• _The task_:
The lines from the top of the listing through the one containing "Also changed, not shown: parts of 4 cells" are to be retyped exactly, with no other lines.

++++++++++++++++++++

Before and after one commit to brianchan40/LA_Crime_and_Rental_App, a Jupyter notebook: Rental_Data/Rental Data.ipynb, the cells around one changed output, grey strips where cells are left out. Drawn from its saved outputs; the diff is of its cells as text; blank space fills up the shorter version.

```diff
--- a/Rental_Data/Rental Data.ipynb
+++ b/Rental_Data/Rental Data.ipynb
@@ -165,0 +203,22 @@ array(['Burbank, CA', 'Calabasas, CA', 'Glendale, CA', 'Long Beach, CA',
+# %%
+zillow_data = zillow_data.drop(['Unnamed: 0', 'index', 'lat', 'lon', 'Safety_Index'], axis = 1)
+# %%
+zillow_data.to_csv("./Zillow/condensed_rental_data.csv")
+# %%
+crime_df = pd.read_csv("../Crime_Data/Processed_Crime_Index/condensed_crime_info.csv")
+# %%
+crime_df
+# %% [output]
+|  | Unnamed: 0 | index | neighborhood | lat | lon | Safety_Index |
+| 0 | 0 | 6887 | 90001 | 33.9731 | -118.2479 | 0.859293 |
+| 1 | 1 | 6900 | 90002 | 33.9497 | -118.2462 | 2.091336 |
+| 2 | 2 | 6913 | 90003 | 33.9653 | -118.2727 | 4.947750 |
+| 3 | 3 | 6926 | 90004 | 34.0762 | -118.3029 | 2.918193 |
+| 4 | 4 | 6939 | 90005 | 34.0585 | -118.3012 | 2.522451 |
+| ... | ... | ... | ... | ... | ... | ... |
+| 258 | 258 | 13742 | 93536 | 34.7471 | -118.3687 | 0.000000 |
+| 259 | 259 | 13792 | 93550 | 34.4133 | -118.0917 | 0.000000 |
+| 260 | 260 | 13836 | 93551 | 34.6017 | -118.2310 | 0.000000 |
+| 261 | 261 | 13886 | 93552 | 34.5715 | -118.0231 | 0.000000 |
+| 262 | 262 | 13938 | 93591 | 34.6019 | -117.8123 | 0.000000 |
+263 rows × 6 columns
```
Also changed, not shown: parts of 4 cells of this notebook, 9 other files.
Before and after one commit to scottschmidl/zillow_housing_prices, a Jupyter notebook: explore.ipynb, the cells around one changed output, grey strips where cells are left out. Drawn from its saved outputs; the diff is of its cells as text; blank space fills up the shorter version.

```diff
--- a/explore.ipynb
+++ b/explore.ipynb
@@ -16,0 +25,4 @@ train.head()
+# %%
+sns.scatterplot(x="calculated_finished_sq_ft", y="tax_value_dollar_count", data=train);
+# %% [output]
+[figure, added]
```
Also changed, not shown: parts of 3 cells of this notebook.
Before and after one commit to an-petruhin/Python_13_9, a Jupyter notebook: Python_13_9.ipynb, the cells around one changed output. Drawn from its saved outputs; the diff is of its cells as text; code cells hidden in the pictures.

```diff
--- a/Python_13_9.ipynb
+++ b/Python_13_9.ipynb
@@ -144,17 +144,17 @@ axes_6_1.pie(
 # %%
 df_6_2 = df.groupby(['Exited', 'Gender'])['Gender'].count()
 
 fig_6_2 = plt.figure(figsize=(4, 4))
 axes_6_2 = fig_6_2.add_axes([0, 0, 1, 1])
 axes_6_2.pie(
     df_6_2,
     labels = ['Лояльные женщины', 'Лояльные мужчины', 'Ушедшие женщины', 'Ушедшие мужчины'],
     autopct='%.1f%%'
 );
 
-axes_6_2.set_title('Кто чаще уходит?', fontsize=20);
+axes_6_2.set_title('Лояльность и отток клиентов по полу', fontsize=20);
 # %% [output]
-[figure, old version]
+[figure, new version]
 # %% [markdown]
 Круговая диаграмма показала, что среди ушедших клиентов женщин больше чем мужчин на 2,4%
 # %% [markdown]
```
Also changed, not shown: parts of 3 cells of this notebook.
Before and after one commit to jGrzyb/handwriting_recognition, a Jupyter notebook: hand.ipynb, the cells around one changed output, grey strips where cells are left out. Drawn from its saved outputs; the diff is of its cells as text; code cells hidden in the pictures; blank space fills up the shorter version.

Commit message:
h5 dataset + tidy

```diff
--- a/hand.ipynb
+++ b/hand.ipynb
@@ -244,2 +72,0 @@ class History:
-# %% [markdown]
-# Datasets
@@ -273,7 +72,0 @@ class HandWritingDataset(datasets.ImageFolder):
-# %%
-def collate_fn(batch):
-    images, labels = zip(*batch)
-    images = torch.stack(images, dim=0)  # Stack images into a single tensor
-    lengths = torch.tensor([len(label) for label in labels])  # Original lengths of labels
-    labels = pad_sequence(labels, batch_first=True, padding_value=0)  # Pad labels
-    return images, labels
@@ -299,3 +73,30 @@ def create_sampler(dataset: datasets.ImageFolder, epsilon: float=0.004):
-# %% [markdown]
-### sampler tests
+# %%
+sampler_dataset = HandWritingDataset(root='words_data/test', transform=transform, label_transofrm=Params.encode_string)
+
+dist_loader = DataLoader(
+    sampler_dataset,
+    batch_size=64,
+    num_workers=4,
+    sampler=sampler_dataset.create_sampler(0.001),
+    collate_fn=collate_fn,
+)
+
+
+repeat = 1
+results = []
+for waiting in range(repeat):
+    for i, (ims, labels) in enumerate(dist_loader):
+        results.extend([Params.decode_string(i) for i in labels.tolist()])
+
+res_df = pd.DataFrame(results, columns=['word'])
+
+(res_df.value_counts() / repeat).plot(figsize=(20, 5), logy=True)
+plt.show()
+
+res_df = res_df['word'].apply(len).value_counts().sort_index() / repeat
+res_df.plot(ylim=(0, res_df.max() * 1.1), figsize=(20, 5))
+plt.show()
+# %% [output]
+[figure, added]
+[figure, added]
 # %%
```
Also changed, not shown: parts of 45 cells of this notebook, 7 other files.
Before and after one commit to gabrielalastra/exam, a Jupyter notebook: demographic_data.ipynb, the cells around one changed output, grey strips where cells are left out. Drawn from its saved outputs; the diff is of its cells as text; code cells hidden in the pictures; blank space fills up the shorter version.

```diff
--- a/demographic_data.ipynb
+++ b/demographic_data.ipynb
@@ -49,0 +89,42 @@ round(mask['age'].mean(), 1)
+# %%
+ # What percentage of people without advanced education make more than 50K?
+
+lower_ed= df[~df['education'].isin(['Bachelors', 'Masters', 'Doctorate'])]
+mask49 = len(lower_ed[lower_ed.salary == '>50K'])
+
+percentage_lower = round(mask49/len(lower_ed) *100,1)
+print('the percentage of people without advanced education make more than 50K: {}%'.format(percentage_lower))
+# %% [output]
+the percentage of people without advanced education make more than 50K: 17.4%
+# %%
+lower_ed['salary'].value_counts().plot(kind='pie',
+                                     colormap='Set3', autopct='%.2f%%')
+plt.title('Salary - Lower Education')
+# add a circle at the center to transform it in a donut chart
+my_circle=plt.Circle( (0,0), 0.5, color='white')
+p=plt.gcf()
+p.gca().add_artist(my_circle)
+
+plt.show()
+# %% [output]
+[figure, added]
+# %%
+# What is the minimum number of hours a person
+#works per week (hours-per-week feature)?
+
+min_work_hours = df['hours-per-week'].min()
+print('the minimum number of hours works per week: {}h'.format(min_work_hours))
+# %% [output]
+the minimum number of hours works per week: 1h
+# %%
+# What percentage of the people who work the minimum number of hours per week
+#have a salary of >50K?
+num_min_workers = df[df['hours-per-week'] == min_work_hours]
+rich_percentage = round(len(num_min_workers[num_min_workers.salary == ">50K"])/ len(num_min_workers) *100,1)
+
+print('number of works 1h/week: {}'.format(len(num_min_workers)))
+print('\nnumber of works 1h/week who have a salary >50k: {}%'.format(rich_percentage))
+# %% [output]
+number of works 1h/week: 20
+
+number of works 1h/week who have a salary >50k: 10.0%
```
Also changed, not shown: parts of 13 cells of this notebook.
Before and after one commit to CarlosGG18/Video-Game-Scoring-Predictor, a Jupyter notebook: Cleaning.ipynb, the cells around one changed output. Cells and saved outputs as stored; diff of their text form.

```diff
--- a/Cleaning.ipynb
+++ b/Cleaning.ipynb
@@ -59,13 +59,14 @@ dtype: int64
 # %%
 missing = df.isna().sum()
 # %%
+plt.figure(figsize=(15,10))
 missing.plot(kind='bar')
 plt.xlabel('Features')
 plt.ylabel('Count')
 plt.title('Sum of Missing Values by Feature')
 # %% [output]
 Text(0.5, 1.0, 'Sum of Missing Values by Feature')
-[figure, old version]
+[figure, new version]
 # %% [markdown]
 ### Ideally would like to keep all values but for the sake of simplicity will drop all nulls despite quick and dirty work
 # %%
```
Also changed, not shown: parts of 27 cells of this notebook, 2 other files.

++++++++++++++++++++

• _Result below_:
Before and after one commit to brianchan40/LA_Crime_and_Rental_App, a Jupyter notebook: Rental_Data/Rental Data.ipynb, the cells around one changed output, grey strips where cells are left out. Drawn from its saved outputs; the diff is of its cells as text; blank space fills up the shorter version.

```diff
--- a/Rental_Data/Rental Data.ipynb
+++ b/Rental_Data/Rental Data.ipynb
@@ -165,0 +203,22 @@ array(['Burbank, CA', 'Calabasas, CA', 'Glendale, CA', 'Long Beach, CA',
+# %%
+zillow_data = zillow_data.drop(['Unnamed: 0', 'index', 'lat', 'lon', 'Safety_Index'], axis = 1)
+# %%
+zillow_data.to_csv("./Zillow/condensed_rental_data.csv")
+# %%
+crime_df = pd.read_csv("../Crime_Data/Processed_Crime_Index/condensed_crime_info.csv")
+# %%
+crime_df
+# %% [output]
+|  | Unnamed: 0 | index | neighborhood | lat | lon | Safety_Index |
+| 0 | 0 | 6887 | 90001 | 33.9731 | -118.2479 | 0.859293 |
+| 1 | 1 | 6900 | 90002 | 33.9497 | -118.2462 | 2.091336 |
+| 2 | 2 | 6913 | 90003 | 33.9653 | -118.2727 | 4.947750 |
+| 3 | 3 | 6926 | 90004 | 34.0762 | -118.3029 | 2.918193 |
+| 4 | 4 | 6939 | 90005 | 34.0585 | -118.3012 | 2.522451 |
+| ... | ... | ... | ... | ... | ... | ... |
+| 258 | 258 | 13742 | 93536 | 34.7471 | -118.3687 | 0.000000 |
+| 259 | 259 | 13792 | 93550 | 34.4133 | -118.0917 | 0.000000 |
+| 260 | 260 | 13836 | 93551 | 34.6017 | -118.2310 | 0.000000 |
+| 261 | 261 | 13886 | 93552 | 34.5715 | -118.0231 | 0.000000 |
+| 262 | 262 | 13938 | 93591 | 34.6019 | -117.8123 | 0.000000 |
+263 rows × 6 columns
```
Also changed, not shown: parts of 4 cells of this notebook, 9 other files.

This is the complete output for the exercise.